Supplied entries
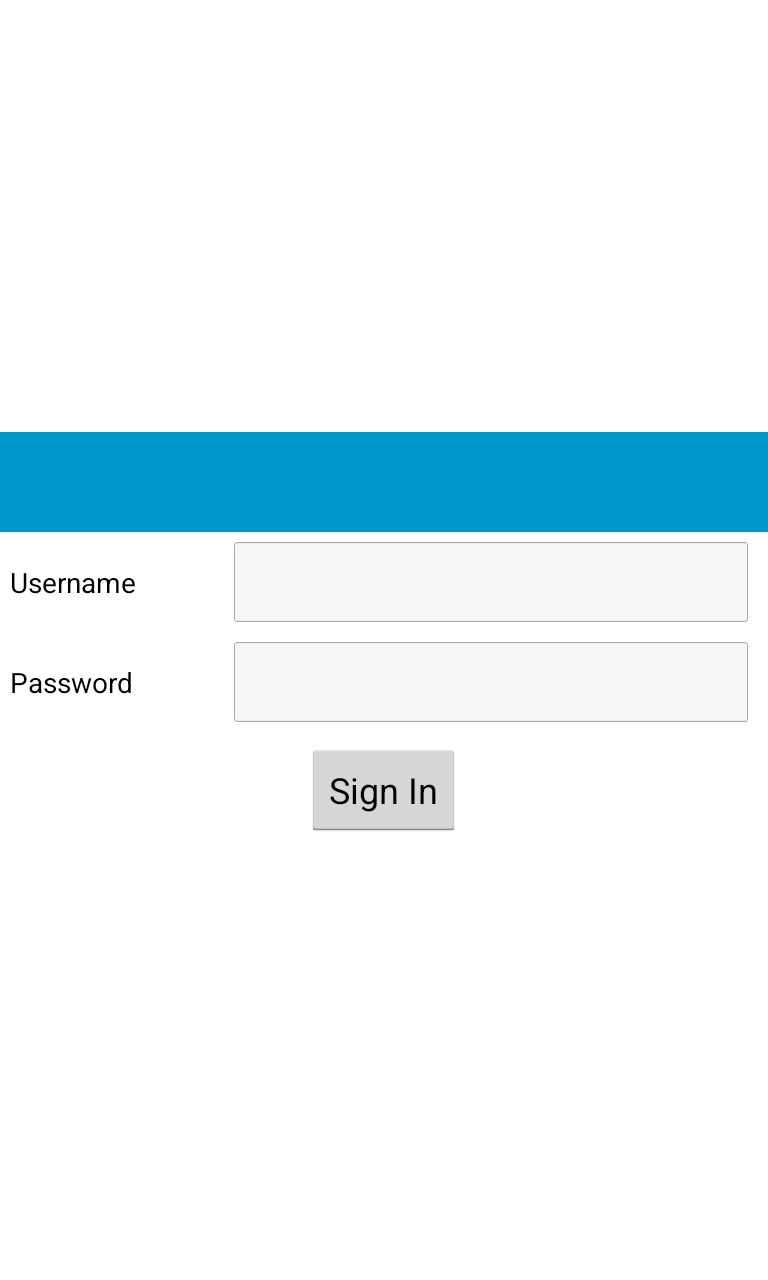
Repository: pankajk7/hotel_mockup
Layout: Hotel_MockUp/res/layout/login_layout.xml
These files come from the project's save history. The layout is drawn as it stood at one moment and after the next save; the edit follows.
It is drawn on a 768 x 1280 px phone screen (xhdpi) without system bars, with theme AppTheme; the app's code is not run.

Above is the layout before, as saved 2014-11-05 11:52:08.

After the next save:
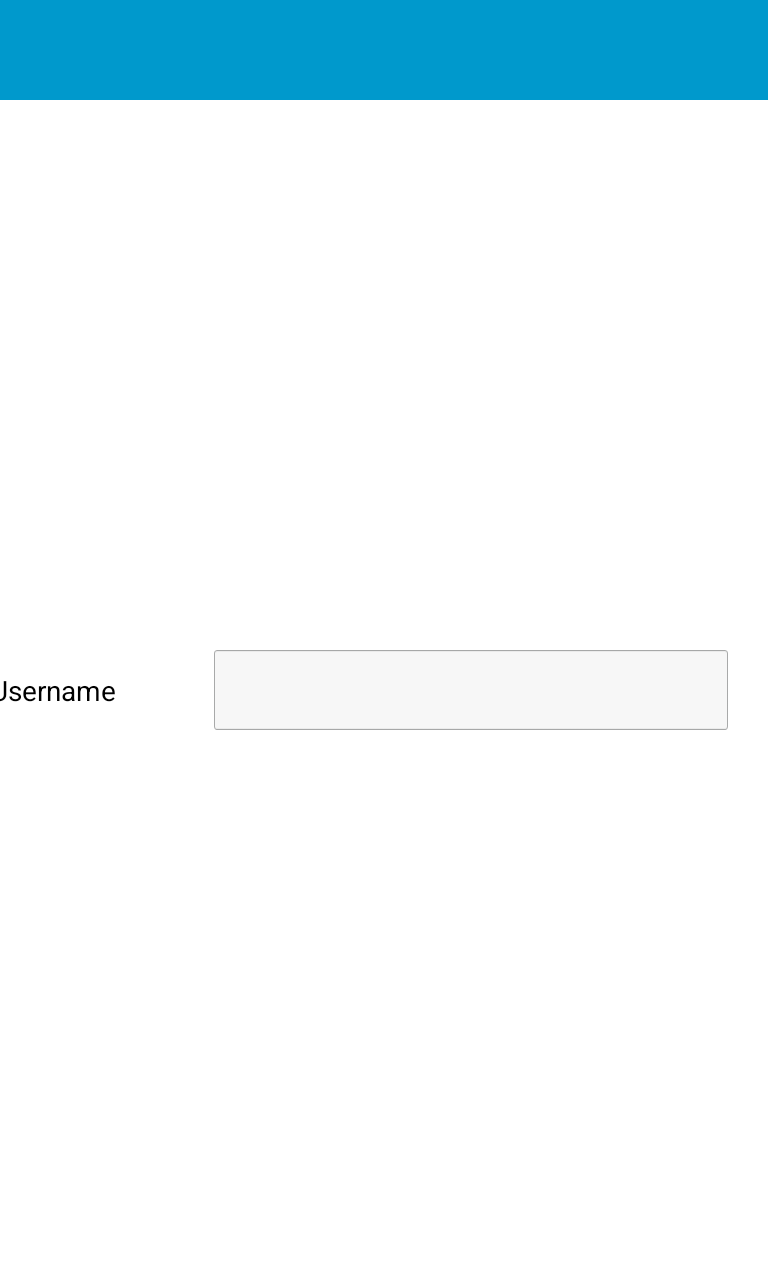
Saved 59 s later.
--- a/Hotel_MockUp/res/layout/login_layout.xml
+++ b/Hotel_MockUp/res/layout/login_layout.xml
@@ -10,9 +10,19 @@
     <LinearLayout
                 android:layout_width="match_parent"
                 android:layout_height="50dp"
+                android:layout_weight="0"
                 android:background="@color/lightBlue">
 
     </LinearLayout>
+
+
+     <LinearLayout
+                android:layout_width="match_parent"
+                android:layout_height="match_parent"
+                android:layout_weight="1"
+                android:gravity="center">
+
+
      <LinearLayout
                 android:layout_width="match_parent"
                 android:layout_height="wrap_content"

Task objective
Return the material above verbatim. Pictures are to be excluded.

Response box
Repository: pankajk7/hotel_mockup
Layout: Hotel_MockUp/res/layout/login_layout.xml
These files come from the project's save history. The layout is drawn as it stood at one moment and after the next save; the edit follows.
It is drawn on a 768 x 1280 px phone screen (xhdpi) without system bars, with theme AppTheme; the app's code is not run.

Above is the layout before, as saved 2014-11-05 11:52:08.

After the next save:
Saved 59 s later.
--- a/Hotel_MockUp/res/layout/login_layout.xml
+++ b/Hotel_MockUp/res/layout/login_layout.xml
@@ -10,9 +10,19 @@
     <LinearLayout
                 android:layout_width="match_parent"
                 android:layout_height="50dp"
+                android:layout_weight="0"
                 android:background="@color/lightBlue">
 
     </LinearLayout>
+
+
+     <LinearLayout
+                android:layout_width="match_parent"
+                android:layout_height="match_parent"
+                android:layout_weight="1"
+                android:gravity="center">
+
+
      <LinearLayout
                 android:layout_width="match_parent"
                 android:layout_height="wrap_content"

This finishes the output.